Jared Kushner’s and Ivanka Trump's art collection has landed the couple in trouble, after it emerged that the US president’s senior advisor and son-in-law had failed to report their multimillion-dollar collection in his financial disclosures. The Kushners’ collection, which is housed in their Park Avenue apartment, includes pieces by Alex Israel, Nate Lowman, Dan Colen, Alex Da Corte and David Ostrowski – sometimes glimpsed in Ivanka Trump’s regular Instagram posts. A lawyer for Kushner told artnet News that the artworks were for decorative purposes only, not for investment, and would be reported in a new disclosure form.

Kiluanji Kia Henda has been announced as the winner of the 2017 Frieze Artist Award. The Luanda-based artist was selected after an open call, with artist applications received from more than 82 countries: Kia Henda is the first African artist to receive the award. From 4 to 8 October, Kia Henda will create a new installation for Frieze Projects, the fair's non-profit programme, curated by Raphael Gygax. 'Kia Henda is a vital voice of his generation', Gygax said, '[he] brings satire to bear on politics and the legacy of colonialism in Africa, corrupting enduring stereotypes'.

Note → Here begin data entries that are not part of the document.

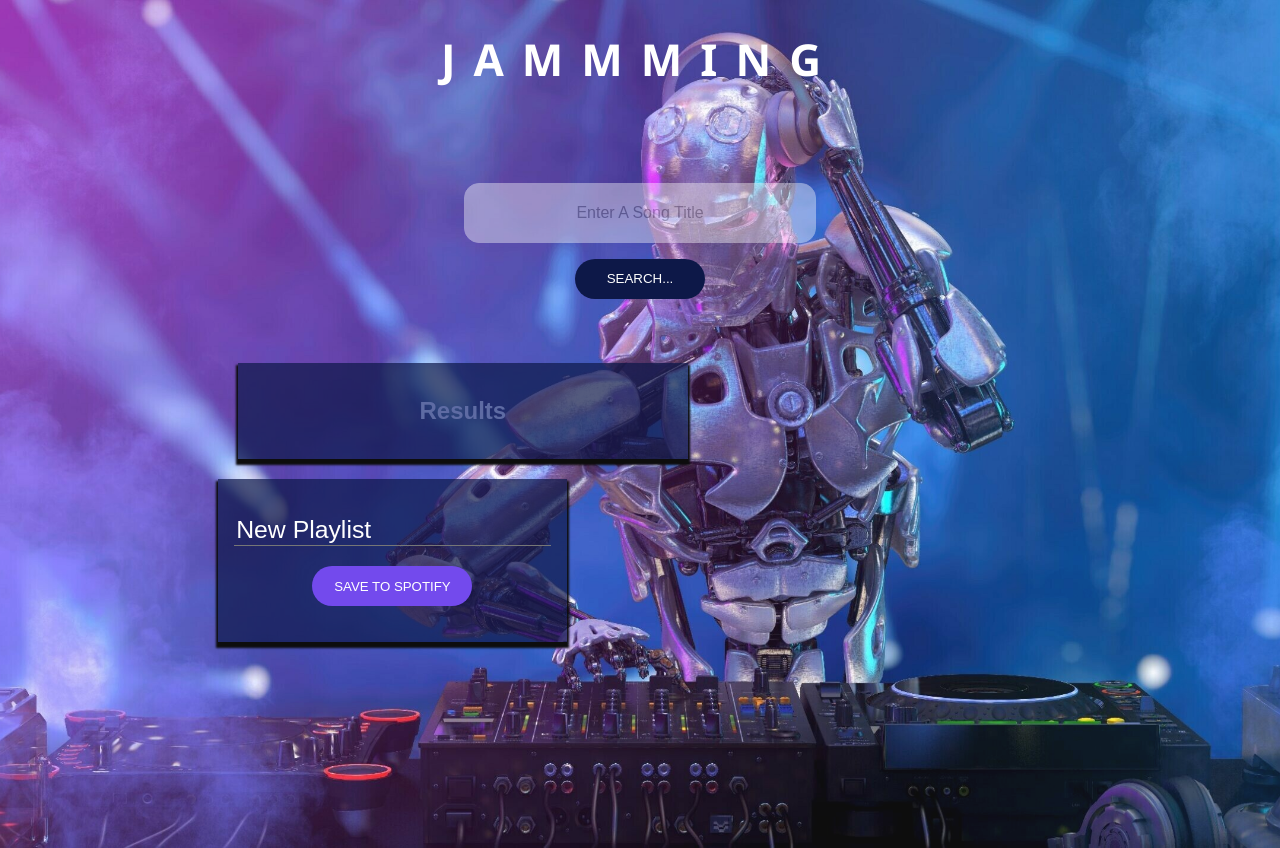
Repository: LolaSL/jamming
Page: /
The author's editor kept a copy of each file at every save. The page is drawn from the files as they stood at one save, then again after the next save.
The browser window is 1280 px wide. The pictures show the whole page.
The project was rebuilt for these pictures with package versions that can differ from the ones it lists, and the page was loaded fresh each time. Also part of the build but not shown: src/components/Track/Track.css, src/components/Track/Track.jsx.

Above is the page before, as saved 2023-06-22 18:43:10.

After the next save:
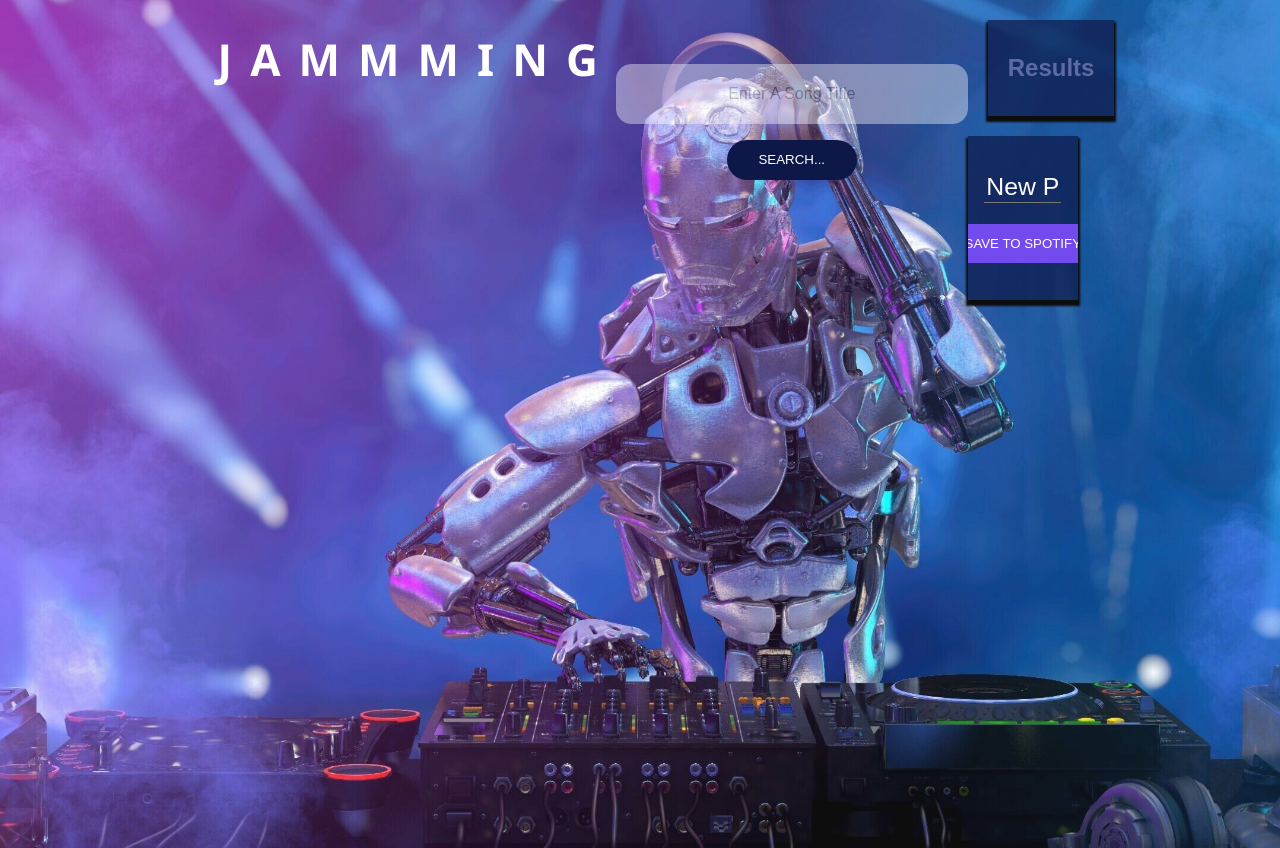
Saved 32 s later.
--- a/src/App/App.css
+++ b/src/App/App.css
@@ -5,7 +5,7 @@ html,
 }
 
 .App{
-  display: flex flex;
+  display: flex;
   height: 100%;
   padding: 0 17% 10% 17%;
   background-image: url('./background.jpg');

After the save that followed:
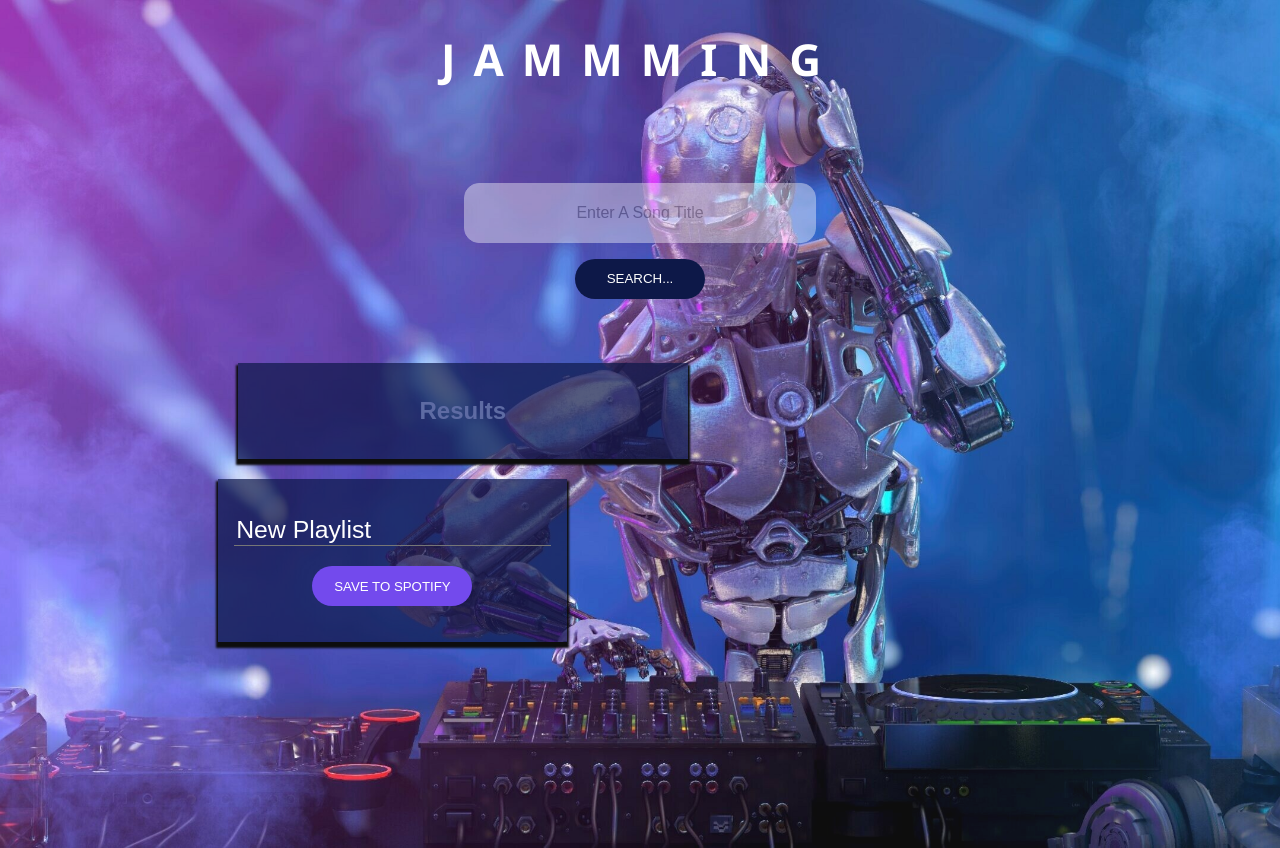
Saved 8 s later.
--- a/src/App/App.css
+++ b/src/App/App.css
@@ -5,7 +5,7 @@ html,
 }
 
 .App{
-  display: flex;
+  display: flexbox;
   height: 100%;
   padding: 0 17% 10% 17%;
   background-image: url('./background.jpg');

Deutsche Bank is planning to open a new Berlin arts centre in 2018. The 279 square-metre space, located in the Prinzessinnenpalais at 5 Unter den Linden, will house its corporate collection of over 50,000 works. The collection, one of the largest in the world, was started in the 1970s and includes works by Gerhard Richter, Sigmar Polke and Joseph Beuys.